When Alan Doyle of Great Big Sea performed a free outdoor concert in downtown Vancouver last February not even a torrential downpour could keep Dan and Selina Robinson away. But when their favourite band’s frontman launched into ‘Ordinary Day,’ their wet faces had little to do with the rain.
“We looked at each other and we were both bawling,” says Dan. After going off a chemotherapy drug, which had kept her cancer free for 15 years, Selina had learned just days prior that it was back in the form of a 4 cm tumour.
The song, and its lyrics — “Way-hey-hey, it’s just an ordinary day, and it’s all your state of mind. At the end of the day, you’ve just got to say it’s all right,” — had become an anthem of optimism after Selina’s 2006 diagnosis. It also inspired the name of their Tour de Cure team, Way Hey Hey!, who have become a family over their 12 years riding together, raising $800,000 for the BC Cancer Foundation.
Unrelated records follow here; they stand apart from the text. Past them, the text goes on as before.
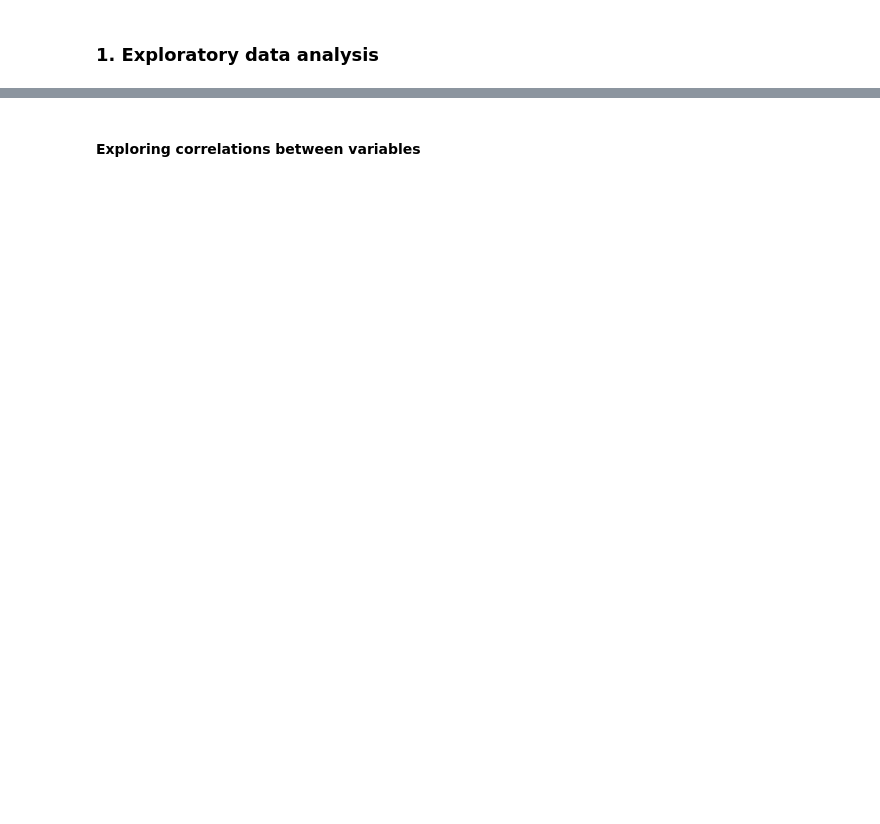
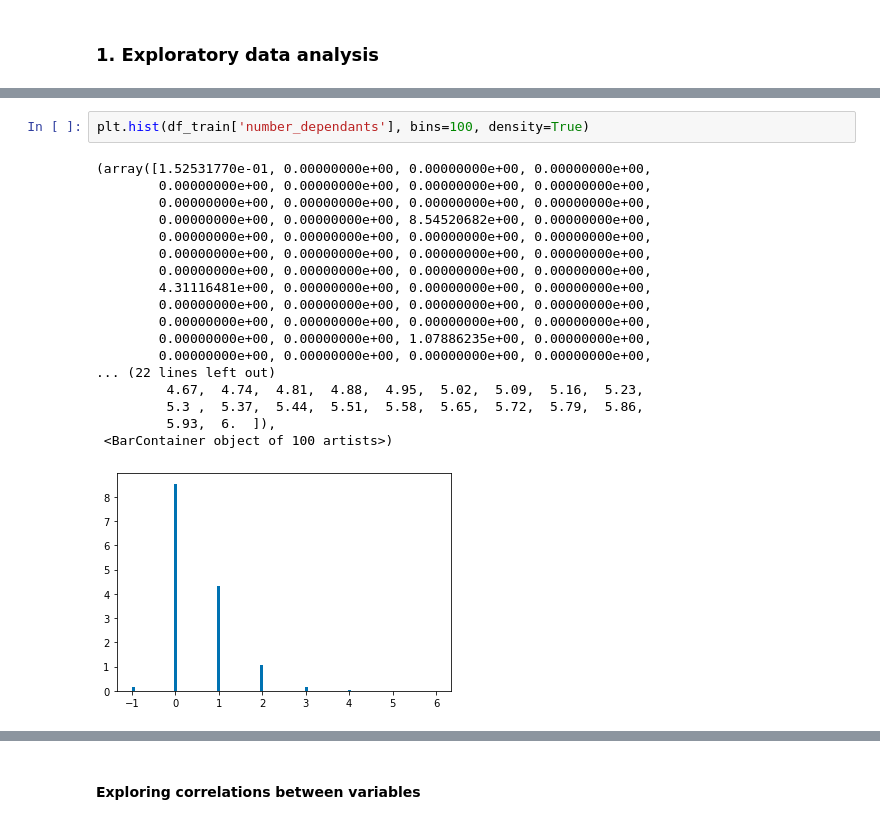
Before and after one commit to kevinmiguel97/Credit-default-model, a Jupyter notebook: Credit_default_model.ipynb, the cells around one changed output, grey strips where cells are left out. Drawn from its saved outputs; the diff is of its cells as text; blank space fills up the shorter version.

```diff
--- a/Credit_default_model.ipynb
+++ b/Credit_default_model.ipynb
@@ -39,0 +104,21 @@ df_train.head()
+# %%
+plt.hist(df_train['number_dependants'], bins=100, density=True)
+# %% [output]
+(array([1.52531770e-01, 0.00000000e+00, 0.00000000e+00, 0.00000000e+00,
+        0.00000000e+00, 0.00000000e+00, 0.00000000e+00, 0.00000000e+00,
+        0.00000000e+00, 0.00000000e+00, 0.00000000e+00, 0.00000000e+00,
+        0.00000000e+00, 0.00000000e+00, 8.54520682e+00, 0.00000000e+00,
+        0.00000000e+00, 0.00000000e+00, 0.00000000e+00, 0.00000000e+00,
+        0.00000000e+00, 0.00000000e+00, 0.00000000e+00, 0.00000000e+00,
+        0.00000000e+00, 0.00000000e+00, 0.00000000e+00, 0.00000000e+00,
+        4.31116481e+00, 0.00000000e+00, 0.00000000e+00, 0.00000000e+00,
+        0.00000000e+00, 0.00000000e+00, 0.00000000e+00, 0.00000000e+00,
+        0.00000000e+00, 0.00000000e+00, 0.00000000e+00, 0.00000000e+00,
+        0.00000000e+00, 0.00000000e+00, 1.07886235e+00, 0.00000000e+00,
+        0.00000000e+00, 0.00000000e+00, 0.00000000e+00, 0.00000000e+00,
+... (22 lines left out)
+         4.67,  4.74,  4.81,  4.88,  4.95,  5.02,  5.09,  5.16,  5.23,
+         5.3 ,  5.37,  5.44,  5.51,  5.58,  5.65,  5.72,  5.79,  5.86,
+         5.93,  6.  ]),
+ <BarContainer object of 100 artists>)
+[figure, added]
```
Also changed, not shown: parts of 12 cells of this notebook.
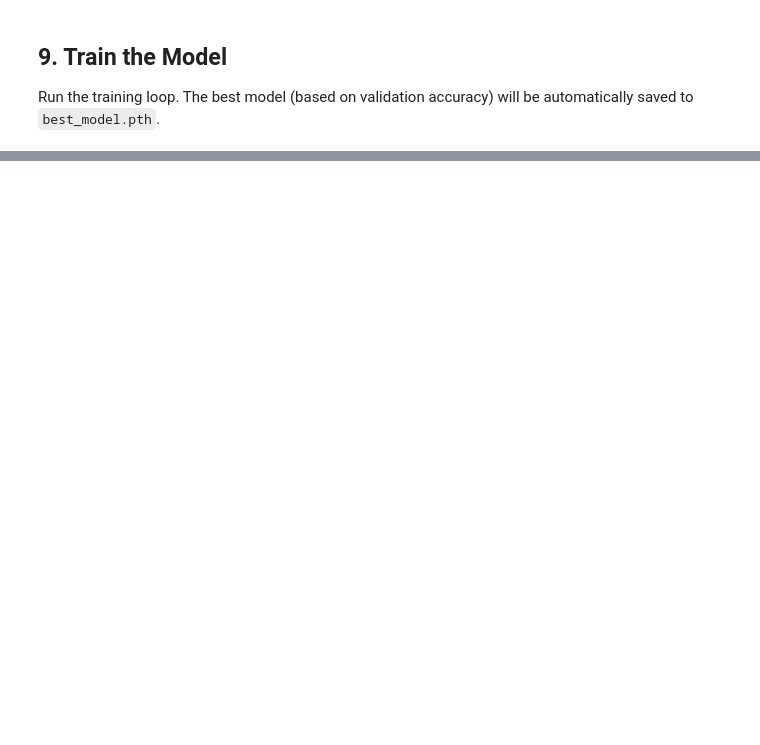
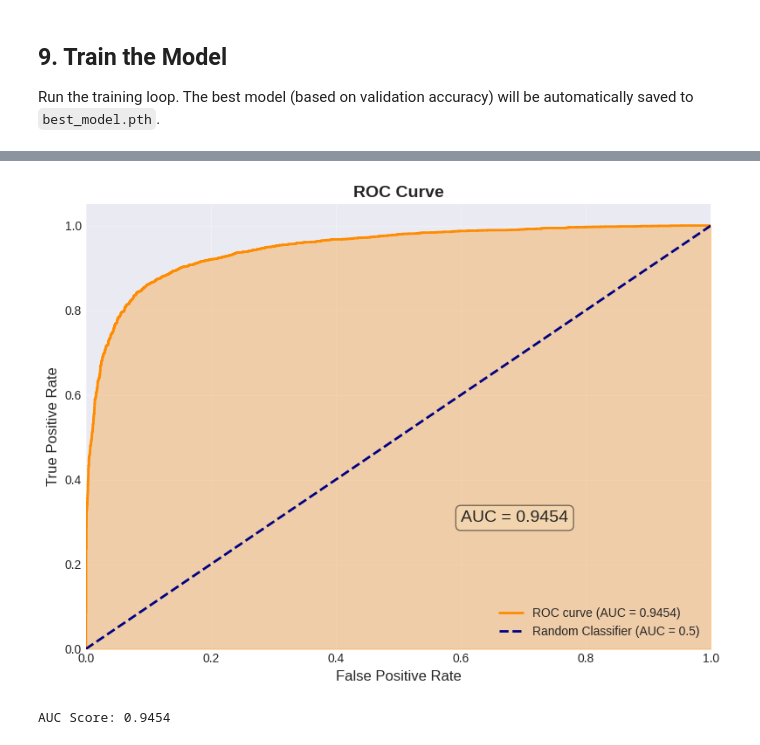
Before and after one commit to JakkoT/IDS-AI-Image-detection, a Jupyter notebook: model.ipynb, the cells around one changed output, grey strips where cells are left out. Drawn from its saved outputs; the diff is of its cells as text; code cells hidden in the pictures; blank space fills up the shorter version.

```diff
--- a/model.ipynb
+++ b/model.ipynb
@@ -417,0 +623,34 @@ print(f"F1 Score:  {f1:.4f}")
+# %%
+# Calculate ROC curve and AUC
+fpr, tpr, thresholds = roc_curve(all_labels, all_probs)
+roc_auc = auc(fpr, tpr)
+
+# Plot ROC curve
+fig, ax = plt.subplots(figsize=(8, 6))
+
+ax.plot(fpr, tpr, color='darkorange', lw=2, label=f'ROC curve (AUC = {roc_auc:.4f})')
+ax.plot([0, 1], [0, 1], color='navy', lw=2, linestyle='--', label='Random Classifier (AUC = 0.5)')
+
+# Fill area under curve
+ax.fill_between(fpr, tpr, alpha=0.3, color='darkorange')
+
+ax.set_xlim([0.0, 1.0])
+ax.set_ylim([0.0, 1.05])
+ax.set_xlabel('False Positive Rate', fontsize=12)
+ax.set_ylabel('True Positive Rate', fontsize=12)
+ax.set_title('ROC Curve', fontsize=14, fontweight='bold')
+ax.legend(loc='lower right', fontsize=10)
+ax.grid(True, alpha=0.3)
+
+# Add AUC annotation
+ax.annotate(f'AUC = {roc_auc:.4f}', xy=(0.6, 0.3), fontsize=14,
+            bbox=dict(boxstyle='round', facecolor='wheat', alpha=0.5))
+
+plt.tight_layout()
+plt.savefig('roc_curve.png', dpi=150, bbox_inches='tight')
+plt.show()
+
+print(f"\nAUC Score: {roc_auc:.4f}")
+# %% [output]
+[figure, added]
+AUC Score: 0.9454
```
Also changed, not shown: parts of 19 cells of this notebook, 6 other files.
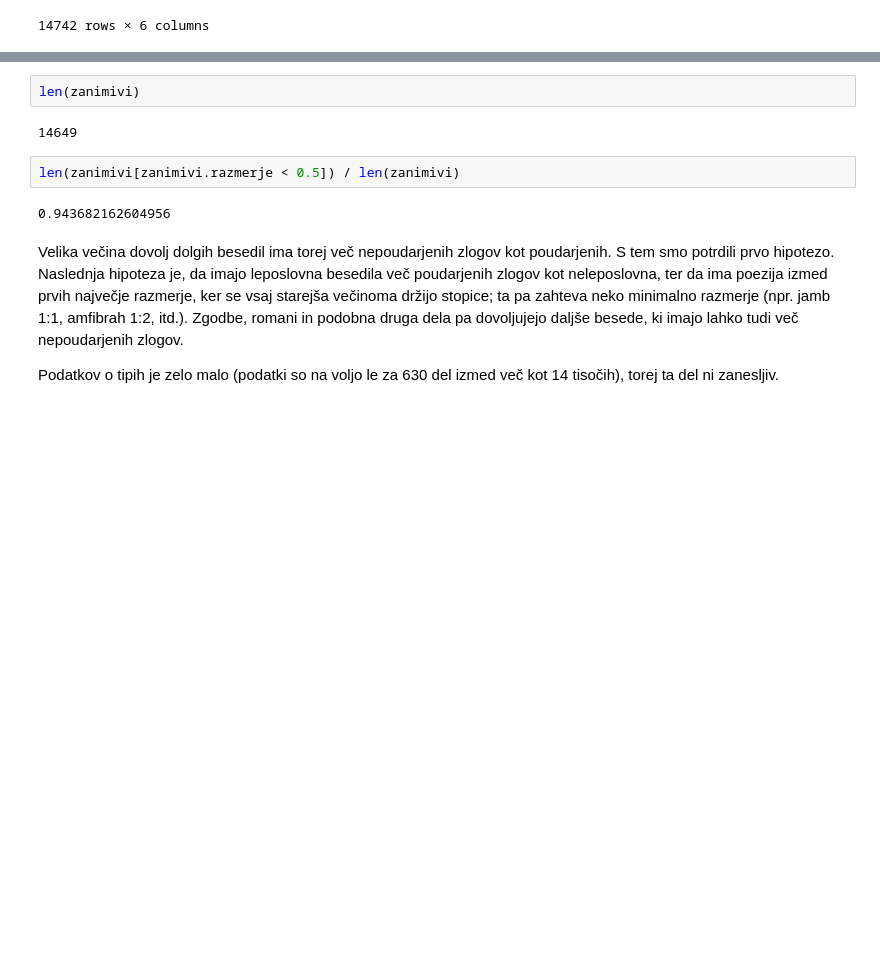
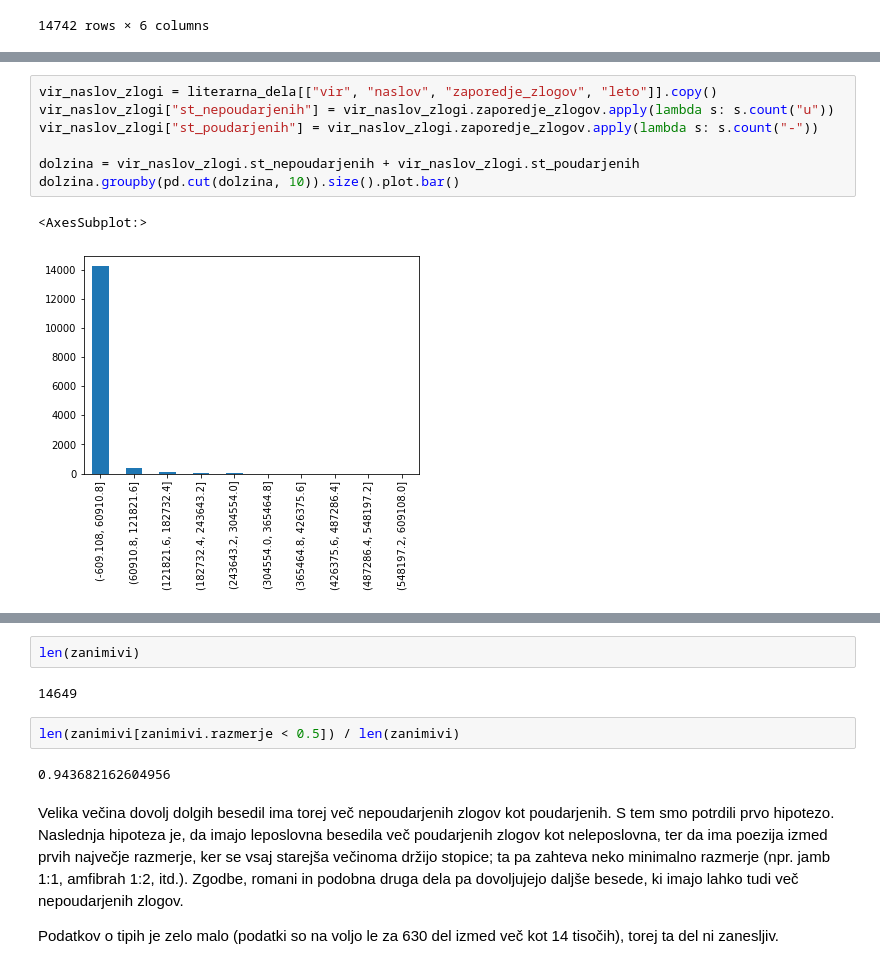
Before and after one commit to k3ap/prog1-projektna-naloga, a Jupyter notebook: analiza.ipynb, the cells around one changed output, grey strips where cells are left out. Cells and saved outputs as stored; diff of their text form; blank space fills up the shorter version.

```diff
--- a/analiza.ipynb
+++ b/analiza.ipynb
@@ -210,0 +216,10 @@ literarna_dela
+# %%
+vir_naslov_zlogi = literarna_dela[["vir", "naslov", "zaporedje_zlogov", "leto"]].copy()
+vir_naslov_zlogi["st_nepoudarjenih"] = vir_naslov_zlogi.zaporedje_zlogov.apply(lambda s: s.count("u"))
+vir_naslov_zlogi["st_poudarjenih"] = vir_naslov_zlogi.zaporedje_zlogov.apply(lambda s: s.count("-"))
+
+dolzina = vir_naslov_zlogi.st_nepoudarjenih + vir_naslov_zlogi.st_poudarjenih
+dolzina.groupby(pd.cut(dolzina, 10)).size().plot.bar()
+# %% [output]
+<AxesSubplot:>
+[figure, added]
```
Also changed, not shown: parts of 8 cells of this notebook.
Despite the tears, hearing their beloved Canadian folk song live again, so soon after the “kick in the gut” of Selina’s cancer recurrence, was exactly what they needed, says Dan.
“It was a recharge. The song is still there. Hope is still there. As for Selina, she’s not going anywhere,” affirms Dan of her public announcement that she would continue her work as the minister of post-secondary education.
One thing that has changed, however, are Selina’s treatment options for her rare gastrointestinal stromal cancer. “It was a very different story than the first time around,” says Dan. “Back then it was, ‘Well, there’s this new treatment. We don’t know if it will work. Sometimes it does, sometimes it doesn’t. And if it does, we don’t know how long it will work for.”
Less than 20 years after her initial diagnosis, Selina’s oncologist at BC Cancer told the Robinsons that she was confident resuming the same treatment would work, and if it didn’t there were four other viable options waiting in line behind it.
Team Way Hey Hey! are more than a team, they're a family who ride for members who have survived as well as for those they have lost.
“It really does renew our drive to keep going. We’ve got to keep pushing for the funds to keep that research progressing. And that’s why we ride,” says Dan. So that everyone facing cancer has treatment options, and is as fortunate as Selina — her first scan since going back on imatinib, a targeted chemotherapy delivered via a daily pill, showed her tumour has shrunk by almost 40%.
While Selina is again experiencing the same side effects that prompted her to try stopping treatment (fatigue and locked muscles that forced her to give up a love of running marathons) she and Dan are looking forward participating in their 13th Tour de Cure in August. And are even more excited about the return to a two-day overnight camping event.
“You do your 100 km, and you think, ‘Okay, I’m done.’ But then the music starts, and everybody dances until it stops,” says Dan. With any luck, ‘Ordinary Day’ will play. But even if it doesn’t, Dan, Selina and Way Hey Hey! will wake up the next morning and keep riding for them anyway.
The Tour de Cure, presented by Wheaton Precious Metals, is B.C.’s largest cycling fundraiser powering leading cancer care innovation across the province through the BC Cancer Foundation. Sign up to ride or volunteer this Aug. 26-27, or donate to fuel a participant or team at tourdecure.ca